[PROVIDED INFORMATION]
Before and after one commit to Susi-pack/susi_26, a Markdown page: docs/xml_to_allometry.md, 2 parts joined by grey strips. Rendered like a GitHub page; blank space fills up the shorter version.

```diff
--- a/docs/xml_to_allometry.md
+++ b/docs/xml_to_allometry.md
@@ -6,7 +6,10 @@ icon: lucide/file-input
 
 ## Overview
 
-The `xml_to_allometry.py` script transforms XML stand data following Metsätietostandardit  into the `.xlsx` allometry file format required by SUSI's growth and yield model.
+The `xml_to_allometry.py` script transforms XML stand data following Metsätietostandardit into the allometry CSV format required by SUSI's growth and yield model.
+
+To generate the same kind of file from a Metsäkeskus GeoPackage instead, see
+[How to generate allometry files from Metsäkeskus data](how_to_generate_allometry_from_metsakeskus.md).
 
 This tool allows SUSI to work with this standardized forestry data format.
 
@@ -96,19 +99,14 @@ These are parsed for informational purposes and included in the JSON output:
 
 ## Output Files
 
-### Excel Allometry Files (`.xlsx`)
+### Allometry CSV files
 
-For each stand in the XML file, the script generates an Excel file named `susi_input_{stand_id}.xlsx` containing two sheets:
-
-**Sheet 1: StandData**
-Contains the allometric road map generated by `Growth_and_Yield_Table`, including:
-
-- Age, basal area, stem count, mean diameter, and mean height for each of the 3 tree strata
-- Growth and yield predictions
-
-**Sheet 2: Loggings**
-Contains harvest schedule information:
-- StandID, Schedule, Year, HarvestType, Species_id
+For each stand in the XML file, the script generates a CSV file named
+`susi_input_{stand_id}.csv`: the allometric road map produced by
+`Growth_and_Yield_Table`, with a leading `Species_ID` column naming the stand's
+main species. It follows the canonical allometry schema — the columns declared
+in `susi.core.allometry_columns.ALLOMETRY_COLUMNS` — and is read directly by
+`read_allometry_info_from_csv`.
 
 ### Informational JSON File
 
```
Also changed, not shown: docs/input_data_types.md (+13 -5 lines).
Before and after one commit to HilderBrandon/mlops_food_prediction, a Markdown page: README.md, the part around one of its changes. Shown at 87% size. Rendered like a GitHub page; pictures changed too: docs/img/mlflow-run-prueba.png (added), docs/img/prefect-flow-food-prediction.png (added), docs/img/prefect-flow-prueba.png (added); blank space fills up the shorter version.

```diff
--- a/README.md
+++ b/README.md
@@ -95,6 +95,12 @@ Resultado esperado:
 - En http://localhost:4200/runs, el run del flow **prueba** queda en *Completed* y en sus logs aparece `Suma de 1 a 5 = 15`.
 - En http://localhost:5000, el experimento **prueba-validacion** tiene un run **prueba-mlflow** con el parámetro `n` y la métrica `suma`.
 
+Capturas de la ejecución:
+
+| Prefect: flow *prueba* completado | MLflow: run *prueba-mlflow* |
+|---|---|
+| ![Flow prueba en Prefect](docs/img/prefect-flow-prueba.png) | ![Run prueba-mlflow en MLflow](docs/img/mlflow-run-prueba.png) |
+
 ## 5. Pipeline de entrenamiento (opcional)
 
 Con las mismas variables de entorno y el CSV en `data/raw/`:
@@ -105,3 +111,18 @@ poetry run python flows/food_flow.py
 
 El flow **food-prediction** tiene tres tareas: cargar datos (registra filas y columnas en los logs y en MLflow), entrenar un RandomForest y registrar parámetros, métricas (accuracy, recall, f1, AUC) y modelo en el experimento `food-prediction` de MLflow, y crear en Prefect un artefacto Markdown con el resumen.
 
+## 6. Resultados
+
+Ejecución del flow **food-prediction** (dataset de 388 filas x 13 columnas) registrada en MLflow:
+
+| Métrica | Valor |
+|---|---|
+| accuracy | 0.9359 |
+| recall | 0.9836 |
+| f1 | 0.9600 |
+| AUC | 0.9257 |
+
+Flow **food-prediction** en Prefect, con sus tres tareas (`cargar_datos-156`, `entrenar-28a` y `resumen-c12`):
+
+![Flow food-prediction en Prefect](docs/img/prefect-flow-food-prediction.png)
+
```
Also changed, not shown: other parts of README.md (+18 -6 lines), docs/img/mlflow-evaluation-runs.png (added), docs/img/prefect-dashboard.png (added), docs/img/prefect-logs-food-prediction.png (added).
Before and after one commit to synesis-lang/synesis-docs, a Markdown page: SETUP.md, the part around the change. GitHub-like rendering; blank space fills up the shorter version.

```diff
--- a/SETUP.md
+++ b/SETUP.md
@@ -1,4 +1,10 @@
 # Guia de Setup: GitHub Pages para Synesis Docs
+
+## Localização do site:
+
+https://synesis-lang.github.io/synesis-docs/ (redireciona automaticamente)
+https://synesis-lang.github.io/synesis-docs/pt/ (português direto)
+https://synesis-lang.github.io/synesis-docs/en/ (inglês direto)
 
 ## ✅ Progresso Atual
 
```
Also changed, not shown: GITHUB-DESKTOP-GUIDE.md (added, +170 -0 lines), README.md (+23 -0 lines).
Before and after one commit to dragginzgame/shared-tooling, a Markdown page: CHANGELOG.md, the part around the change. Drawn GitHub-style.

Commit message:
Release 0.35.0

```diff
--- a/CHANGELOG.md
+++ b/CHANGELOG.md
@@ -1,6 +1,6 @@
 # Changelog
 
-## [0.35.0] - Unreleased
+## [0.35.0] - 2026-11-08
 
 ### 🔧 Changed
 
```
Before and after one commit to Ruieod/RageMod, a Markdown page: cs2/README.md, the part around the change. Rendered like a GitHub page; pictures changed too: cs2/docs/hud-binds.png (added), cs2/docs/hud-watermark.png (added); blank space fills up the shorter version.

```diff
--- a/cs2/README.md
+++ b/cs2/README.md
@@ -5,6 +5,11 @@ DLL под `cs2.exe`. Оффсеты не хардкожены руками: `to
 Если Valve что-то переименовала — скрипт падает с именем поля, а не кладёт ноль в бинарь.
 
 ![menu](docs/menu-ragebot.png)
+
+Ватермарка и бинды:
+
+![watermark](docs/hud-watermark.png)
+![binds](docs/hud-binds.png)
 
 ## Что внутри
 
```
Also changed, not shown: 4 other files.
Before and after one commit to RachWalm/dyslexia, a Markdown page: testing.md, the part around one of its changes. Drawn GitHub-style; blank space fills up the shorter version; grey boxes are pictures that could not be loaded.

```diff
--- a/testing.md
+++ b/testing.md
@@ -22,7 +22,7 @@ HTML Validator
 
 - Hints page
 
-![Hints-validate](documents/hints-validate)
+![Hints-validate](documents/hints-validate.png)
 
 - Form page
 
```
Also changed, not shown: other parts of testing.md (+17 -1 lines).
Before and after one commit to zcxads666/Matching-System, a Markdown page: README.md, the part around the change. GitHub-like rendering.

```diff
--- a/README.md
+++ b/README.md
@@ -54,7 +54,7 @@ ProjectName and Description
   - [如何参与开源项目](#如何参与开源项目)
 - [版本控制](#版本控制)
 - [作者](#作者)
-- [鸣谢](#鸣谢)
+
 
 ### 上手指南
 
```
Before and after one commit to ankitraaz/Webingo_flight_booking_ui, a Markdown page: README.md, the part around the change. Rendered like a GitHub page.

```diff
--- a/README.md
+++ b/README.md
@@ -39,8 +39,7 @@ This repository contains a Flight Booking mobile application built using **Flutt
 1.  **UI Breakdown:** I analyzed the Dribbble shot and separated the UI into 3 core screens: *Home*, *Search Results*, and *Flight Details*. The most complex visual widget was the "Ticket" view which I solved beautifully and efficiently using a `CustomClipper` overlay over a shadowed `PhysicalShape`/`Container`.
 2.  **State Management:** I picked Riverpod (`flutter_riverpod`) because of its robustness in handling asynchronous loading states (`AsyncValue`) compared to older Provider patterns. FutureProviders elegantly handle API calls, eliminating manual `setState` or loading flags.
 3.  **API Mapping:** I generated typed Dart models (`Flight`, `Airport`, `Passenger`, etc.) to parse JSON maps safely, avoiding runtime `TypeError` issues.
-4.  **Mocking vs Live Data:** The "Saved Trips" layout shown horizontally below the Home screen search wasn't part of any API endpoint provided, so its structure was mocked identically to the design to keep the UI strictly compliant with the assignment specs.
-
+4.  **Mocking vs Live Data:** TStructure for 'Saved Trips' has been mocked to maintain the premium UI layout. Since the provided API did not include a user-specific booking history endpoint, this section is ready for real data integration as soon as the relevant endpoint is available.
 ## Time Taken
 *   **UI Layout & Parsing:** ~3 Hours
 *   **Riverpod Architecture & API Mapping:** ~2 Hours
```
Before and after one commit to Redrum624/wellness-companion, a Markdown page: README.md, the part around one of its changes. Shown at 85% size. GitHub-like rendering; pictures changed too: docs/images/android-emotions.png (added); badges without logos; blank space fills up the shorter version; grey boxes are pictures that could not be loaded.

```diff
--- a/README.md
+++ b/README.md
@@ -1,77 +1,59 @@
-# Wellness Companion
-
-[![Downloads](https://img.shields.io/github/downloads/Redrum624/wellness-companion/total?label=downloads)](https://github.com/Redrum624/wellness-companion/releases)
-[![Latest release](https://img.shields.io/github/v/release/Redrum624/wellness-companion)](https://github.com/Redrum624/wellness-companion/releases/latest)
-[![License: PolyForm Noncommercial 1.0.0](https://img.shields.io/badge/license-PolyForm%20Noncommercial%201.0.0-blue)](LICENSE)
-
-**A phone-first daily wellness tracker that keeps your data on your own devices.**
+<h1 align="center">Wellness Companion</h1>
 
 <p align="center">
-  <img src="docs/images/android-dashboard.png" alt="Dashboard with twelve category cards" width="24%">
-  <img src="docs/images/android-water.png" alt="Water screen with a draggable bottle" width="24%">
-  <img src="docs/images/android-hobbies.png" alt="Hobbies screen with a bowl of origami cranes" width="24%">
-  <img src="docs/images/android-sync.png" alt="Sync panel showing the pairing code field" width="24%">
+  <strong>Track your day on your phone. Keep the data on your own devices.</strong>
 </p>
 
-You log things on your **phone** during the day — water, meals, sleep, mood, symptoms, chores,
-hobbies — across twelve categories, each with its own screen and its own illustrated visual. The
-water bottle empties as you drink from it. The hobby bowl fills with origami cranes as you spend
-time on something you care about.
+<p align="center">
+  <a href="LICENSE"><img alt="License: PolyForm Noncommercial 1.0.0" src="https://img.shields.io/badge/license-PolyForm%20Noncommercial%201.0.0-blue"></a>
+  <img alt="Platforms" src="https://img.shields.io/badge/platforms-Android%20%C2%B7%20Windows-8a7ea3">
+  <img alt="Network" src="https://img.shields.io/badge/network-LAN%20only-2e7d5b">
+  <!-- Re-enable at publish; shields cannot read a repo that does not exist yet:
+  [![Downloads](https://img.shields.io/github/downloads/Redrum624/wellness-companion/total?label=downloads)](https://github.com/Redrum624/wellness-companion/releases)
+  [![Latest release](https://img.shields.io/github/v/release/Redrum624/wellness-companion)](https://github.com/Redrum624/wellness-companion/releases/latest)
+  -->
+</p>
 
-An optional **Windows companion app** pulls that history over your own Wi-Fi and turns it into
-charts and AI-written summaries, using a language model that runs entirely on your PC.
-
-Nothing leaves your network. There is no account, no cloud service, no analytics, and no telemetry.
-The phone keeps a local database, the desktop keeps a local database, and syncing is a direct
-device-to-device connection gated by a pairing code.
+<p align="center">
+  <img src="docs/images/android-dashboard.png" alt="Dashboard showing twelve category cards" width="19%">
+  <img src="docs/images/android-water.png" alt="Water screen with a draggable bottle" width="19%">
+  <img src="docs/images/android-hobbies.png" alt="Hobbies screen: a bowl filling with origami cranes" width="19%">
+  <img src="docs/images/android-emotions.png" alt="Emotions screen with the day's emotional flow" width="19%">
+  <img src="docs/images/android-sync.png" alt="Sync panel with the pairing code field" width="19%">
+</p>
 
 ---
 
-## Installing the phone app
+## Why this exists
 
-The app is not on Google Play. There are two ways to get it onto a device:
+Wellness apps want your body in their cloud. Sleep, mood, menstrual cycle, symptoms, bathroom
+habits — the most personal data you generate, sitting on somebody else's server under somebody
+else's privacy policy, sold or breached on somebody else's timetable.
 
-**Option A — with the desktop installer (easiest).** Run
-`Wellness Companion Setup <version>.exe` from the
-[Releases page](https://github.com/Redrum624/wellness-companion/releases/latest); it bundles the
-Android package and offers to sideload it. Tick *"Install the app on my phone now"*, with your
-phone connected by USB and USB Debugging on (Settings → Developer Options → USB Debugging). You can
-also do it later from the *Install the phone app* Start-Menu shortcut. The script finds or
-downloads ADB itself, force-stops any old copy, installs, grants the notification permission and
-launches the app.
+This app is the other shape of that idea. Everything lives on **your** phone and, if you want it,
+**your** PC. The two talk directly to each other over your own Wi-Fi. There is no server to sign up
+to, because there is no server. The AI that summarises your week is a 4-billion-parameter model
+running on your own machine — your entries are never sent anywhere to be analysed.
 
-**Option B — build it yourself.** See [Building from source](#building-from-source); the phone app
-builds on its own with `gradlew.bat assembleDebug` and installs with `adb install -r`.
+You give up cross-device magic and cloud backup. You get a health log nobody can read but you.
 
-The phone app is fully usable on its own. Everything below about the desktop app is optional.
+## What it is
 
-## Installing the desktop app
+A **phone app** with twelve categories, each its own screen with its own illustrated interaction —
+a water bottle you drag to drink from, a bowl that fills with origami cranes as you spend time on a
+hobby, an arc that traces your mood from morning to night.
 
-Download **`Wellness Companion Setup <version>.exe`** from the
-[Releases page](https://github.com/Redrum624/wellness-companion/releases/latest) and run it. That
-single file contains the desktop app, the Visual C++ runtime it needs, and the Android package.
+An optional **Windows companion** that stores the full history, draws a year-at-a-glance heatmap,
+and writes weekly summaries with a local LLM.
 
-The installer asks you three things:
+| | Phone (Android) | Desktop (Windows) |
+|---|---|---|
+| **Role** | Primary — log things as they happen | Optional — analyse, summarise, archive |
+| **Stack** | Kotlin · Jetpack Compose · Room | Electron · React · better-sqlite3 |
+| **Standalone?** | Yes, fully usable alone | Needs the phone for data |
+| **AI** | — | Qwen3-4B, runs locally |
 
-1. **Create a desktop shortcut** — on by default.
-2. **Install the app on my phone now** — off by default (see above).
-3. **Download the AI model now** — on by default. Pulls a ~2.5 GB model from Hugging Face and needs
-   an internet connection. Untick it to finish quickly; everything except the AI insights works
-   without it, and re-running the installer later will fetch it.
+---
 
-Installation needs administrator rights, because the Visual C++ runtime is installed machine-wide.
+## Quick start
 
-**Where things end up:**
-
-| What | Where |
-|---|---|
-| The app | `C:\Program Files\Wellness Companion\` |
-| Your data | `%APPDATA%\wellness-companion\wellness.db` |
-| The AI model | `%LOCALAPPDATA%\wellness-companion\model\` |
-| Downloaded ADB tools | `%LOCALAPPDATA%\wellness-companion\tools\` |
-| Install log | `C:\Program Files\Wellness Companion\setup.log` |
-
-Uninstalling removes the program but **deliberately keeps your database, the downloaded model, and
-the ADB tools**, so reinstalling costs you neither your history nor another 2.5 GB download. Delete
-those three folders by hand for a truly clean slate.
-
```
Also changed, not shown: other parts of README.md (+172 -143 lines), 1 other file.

[ASSIGNED TASK]
Tell how many lines of the data include the word "prueba", and nothing else.

[OUTPUT OF THE TASK]
5